Top ten Greek islands

All right, I admit that this top 10 has turned into a highly biased top 25, justifiably based on the amount of archaeological sites, sublime landscapes, picturesque ports and a minimum of tourists.

Moreover, this top 10 – or top 25 – is from the sailor's perspective of the many bareboat yacht charter holidays enjoyed by my crew, myself, and by the visitors of this website.

Note that this listing concerns islands, so for instance the magnificent coasts of the Peloponnese (originally a peninsula) and the stunning central promontory (Sithonia) of Chalkidiki are left out.

Sunrise in Loutra port on Kythnos island in the Cyclades, after a nightly approach from Sounion. We took a bath in the hot mineral waters and sailed on to Serifos.

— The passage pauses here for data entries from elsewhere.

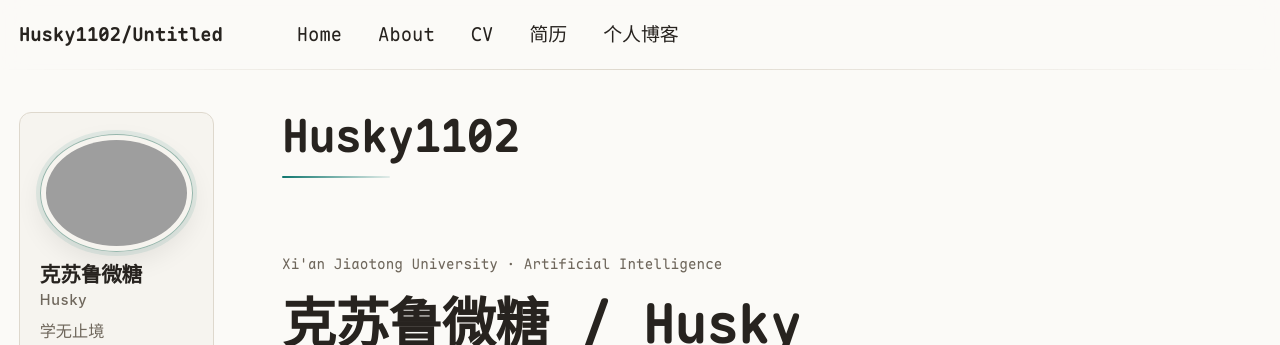
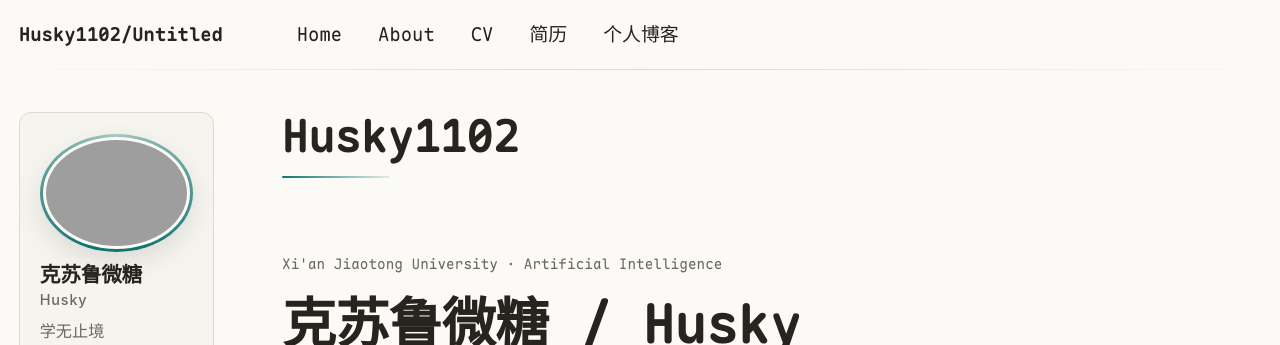
Before and after one commit to husky1102/husky1102.github.io, a Jekyll site: the page built from _pages/home.md, in a window 1280 px wide. Shown: the top 345 px of the page. Built offline with Jekyll 4.4.1, drawn with Linux system fonts in a browser that asks for light colours; some web fonts are replaced.

Commit message:
Refine the sidebar avatar into a gradient halo medallion
Replace the old 1px border + double box-shadow ring with a brand conic
gradient ring (with a light sweep) hugging the photo, plus a solid
backing so the transparent PNG never shows the gradient through it.
On hover the whole medallion lifts and zooms together. Desktop only;
the small mobile avatar is unchanged.

```diff
--- a/_sass/layout/_sidebar.scss
+++ b/_sass/layout/_sidebar.scss
@@ -102,9 +102,25 @@
   // height: 36px;
 
   @include breakpoint($large) {
+    /* Desktop: a gradient halo ring hugging the photo. fit-content so the ring
+       wraps the avatar tightly; the brand conic gradient + a light sweep reads
+       as a refined halo instead of the old hard border + box-shadow double ring. */
     display: block;
-    width: auto;
+    width: fit-content;
     height: auto;
+    padding: 3px;
+    border-radius: 50%;
+    background: conic-gradient(
+      from 210deg,
+      var(--global-link-color),
+      color-mix(in srgb, var(--global-link-color) 35%, transparent) 150deg,
+      var(--global-link-color) 300deg,
+      var(--global-link-color)
+    );
+    box-shadow: 0 10px 26px rgba(#000, 0.10);
+    transition:
+      box-shadow 0.28s ease,
+      transform 0.28s ease;
   }
 
   img {
@@ -112,27 +128,22 @@
     border-radius: 50%;
     box-shadow: 0 0 0 0 color-mix(in srgb, var(--global-link-color) 0%, transparent);
     transition:
-      border-color 0.28s ease,
       box-shadow 0.28s ease,
       transform 0.28s ease;
 
     @include breakpoint($large) {
-      padding: 5px;
-      border: 1px solid color-mix(in srgb, var(--global-link-color) 35%, var(--global-border-color));
-      box-shadow:
-        0 0 0 4px color-mix(in srgb, var(--global-link-color) 9%, transparent),
-        0 10px 26px rgba(#000, 0.08);
+      display: block;
+      /* solid backing so a transparent PNG never shows the gradient halo through it */
+      background: var(--global-bg-color);
+      box-shadow: none;
     }
   }
 
-  &:hover img {
-    transform: scale(1.035);
-
+  /* lift + zoom the whole medallion (ring + photo together) on hover */
+  &:hover {
     @include breakpoint($large) {
-      border-color: var(--global-link-color);
-      box-shadow:
-        0 0 0 5px color-mix(in srgb, var(--global-link-color) 15%, transparent),
-        0 16px 34px rgba(#000, 0.13);
+      box-shadow: 0 16px 36px rgba(#000, 0.16);
+      transform: translateY(-2px) scale(1.03);
     }
   }
 }
```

A rounded dome forming or adorning the roofs of typical Greek churches, read on…

Islands statistics

  • There are well over 1400 Greek islands that are significantly larger than a rock, or rather 6 thousand if you include the smallest isles.
  • 84% of all Mediterranean islands are Greek.
  • Only 166 are inhabited, a number that is rapidly dwindling (in 1998 there were 274 inhabited islands in Greece). Nowadays only 74 islands have more than 100 inhabitants.
  • Athens (Alimos), Paros, Kos are the yacht charter bases nearest to the majority of the top 25 islands.

Top 3 least interesting

  1. Volos, Gulf of Volos is particularly overrated   , even more so when compared to the glorious Northern Sporades on its doorstep; instead start at Skiathos.
  2. Mykonos is commandeered by the (super)rich, although useful for excursions to Delos and as a starting point for yacht charters in the eastern Cyclades. Moreover, Mykonos town is delightful.
  3. Zakynthos is deservedly protected by the Marine Park and therefore mostly out of bounds. However, there are several stunning anchorages: Xigia, Makris Gialos, Navagio and Porto Vromis.

Conclusion: if these are the “least interesting” than the other islands are truly spectacular.

See all Aegean islands and their Greek, Ancient Greek, Turkish, Latin and Italian names.